We’ve been having some decent cold nights and frosty mornings in Wicklow, which is usually a good sign for a stable springtime. We are in the middle of another cold spell as I write this. Here is what some properly frosty grass looks like:
The frosts have meant clear skies and sunny but chilly mornings, but the newly blooming Snowdrops look great in the sunlight:
For me the flowers that are usually the most reliable indicators of the arrival of spring are Crocuses, and I’m glad to say I’ve found one with flowers on the verge of a full bloom:
They look bigger in the photo than they actually are in real life. On the other hand, the Daffodils are every bit as large as you expect. And in the last two days I’ve found some with their flowers opened and ready for business. If there are any early hoverflies about, they now have good amounts of pollen to feed on:

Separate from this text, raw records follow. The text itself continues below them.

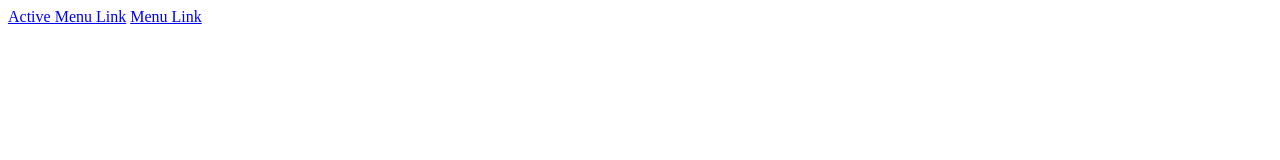
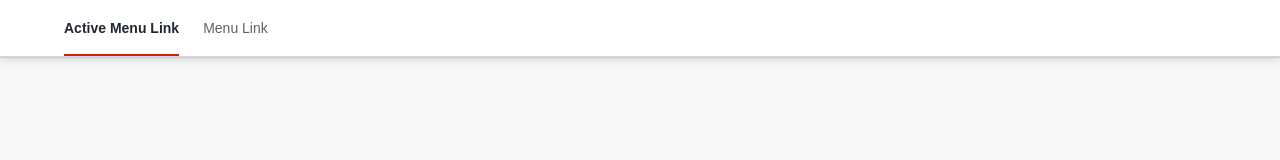
Before and after one commit to JoseRosarioOS/osui, a website: page index.html in a window 1280 px wide. Drawn offline with Linux system fonts and the light colour scheme.

Commit message:
added css styles

```diff
--- a/index.html
+++ b/index.html
@@ -4,6 +4,7 @@
 <head>
     <meta charset="utf-8" />
     <title></title>
+    <link href="src/styles.css" type="text/css" rel="stylesheet">
 </head>
 <body>
     <div class="sc-layout">
```
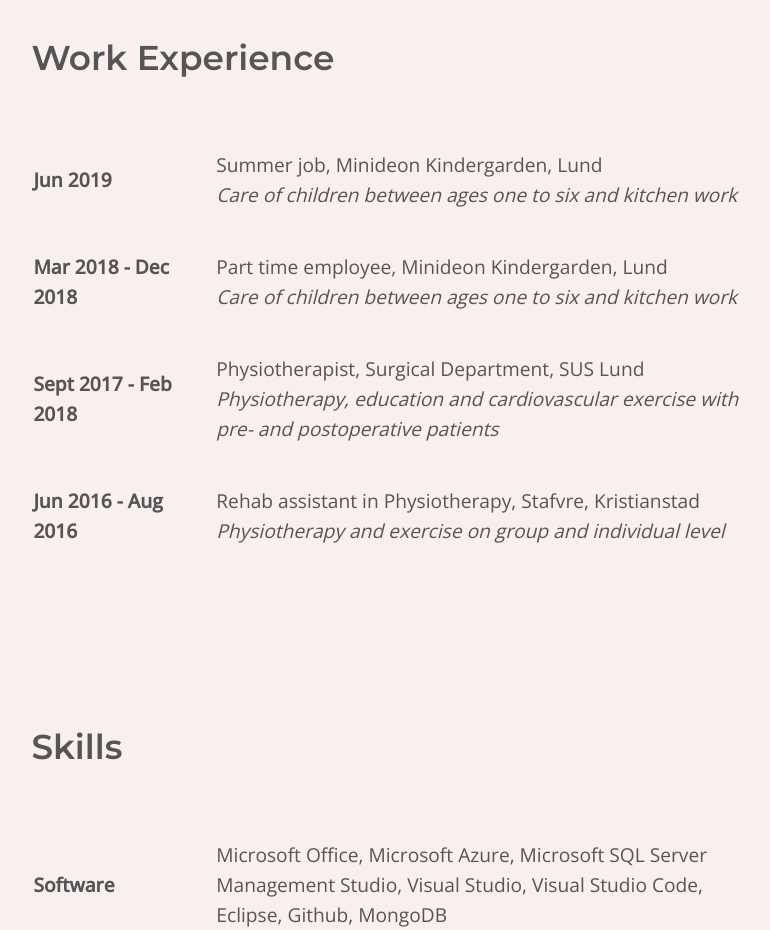
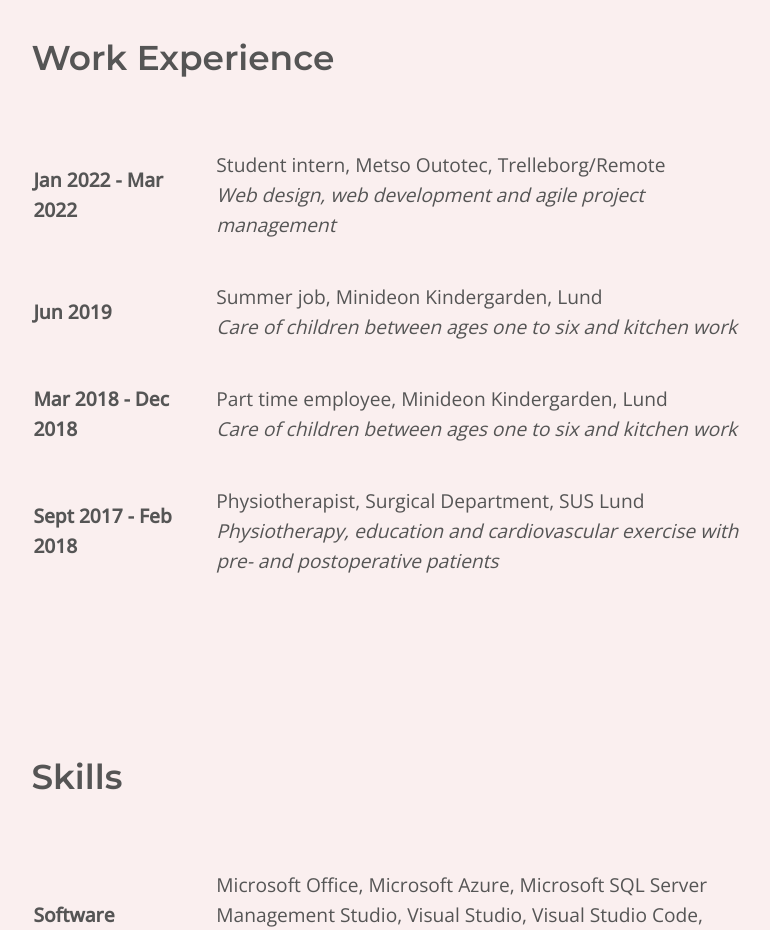
Before and after one commit to AndreaMusa/resume, a plain HTML site: page index.html in a window 1280 px wide. Shown: the part 2480-3410 px from the top of the page, without its empty margins (135-905 px from the left). Drawn offline with nearby package versions, Linux system fonts and the light colour scheme.

Commit message:
added experience

```diff
--- a/index.html
+++ b/index.html
@@ -82,6 +82,13 @@
 
           <h3>Work Experience</h3>
           <table>
+              <tr>
+              <td width="25%"><b>Jan 2022 - Mar 2022</b></td>
+              <td>
+                Student intern, Metso Outotec, Trelleborg/Remote<br />
+                <i>Web design, web development and agile project management</i>
+              </td>
+            </tr>
             <tr>
               <td width="25%"><b>Jun 2019</b></td>
               <td>
@@ -104,13 +111,6 @@
                   >Physiotherapy, education and cardiovascular exercise with
                   pre- and postoperative patients</i
                 >
-              </td>
-            </tr>
-            <tr>
-              <td><b>Jun 2016 - Aug 2016</b></td>
-              <td>
-                Rehab assistant in Physiotherapy, Stafvre, Kristianstad <br />
-                <i>Physiotherapy and exercise on group and individual level</i>
               </td>
             </tr>
           </table>
```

However, despite the cold conditions there are still berries to be seen on some trees. I found these impressive ones on a Hawthorn tree. Why are the birds not eating them?
However, probably the best indicators of warming temperatures are the Lords-and-Ladies, also known as Cuckoo-Pint or Arum, which have fleshy leaves and are slightly less hardy than other spring wildflowers. Their leaves rise from the ground and unfurl usually only when spring is well in place. Admittedly these ones which I photographed were in a sheltered area with a sunny aspect:
Although it’s cold and dark and not particularly pleasant, there are some advantages to Winter. For one thing the cold and general shortage of food supplies often brings larger animals closer to human proximity, and you can see creatures which normally don’t like to get too close. My dog recently had her ham bone stolen by a fox which came to visit my garden. I put a camera down in a good position and managed to get a nice shot of the fox paying a very early morning visit to the dog’s bowl, and glimpsing a person through the back window it hastily made its escape. Here is a photo of the fox looking up through the window, shortly after 5 a.m.:
The fox never seemed to notice the camera. This is the Red Fox – Vulpes vulpes, which can be found pretty much worldwide these days. Foxes are particularly beneficial for one reason – they eat more rats, and are far better at catching them than cats are.
Anyhow, although we are in the coldest part of the winter, there are already some definite signs spring is not far away. Here is a video I made this weekend which shows some of these signs:
We’ve had a very cold wet autumn and now a good chilly winter has arrived. Today is Christmas Day and we had a superb bright and sunny morning due to cool, clear skies. There was a good frost this morning. Here is a video I made of bees feeding on blooming mahonia. Mostly they are the hardy White-tailed Bumblebee, Bombus lucorum, with some very big examples. This bee commonly flies in winter. But there was also one Honey Bee in there, Apis mellifera.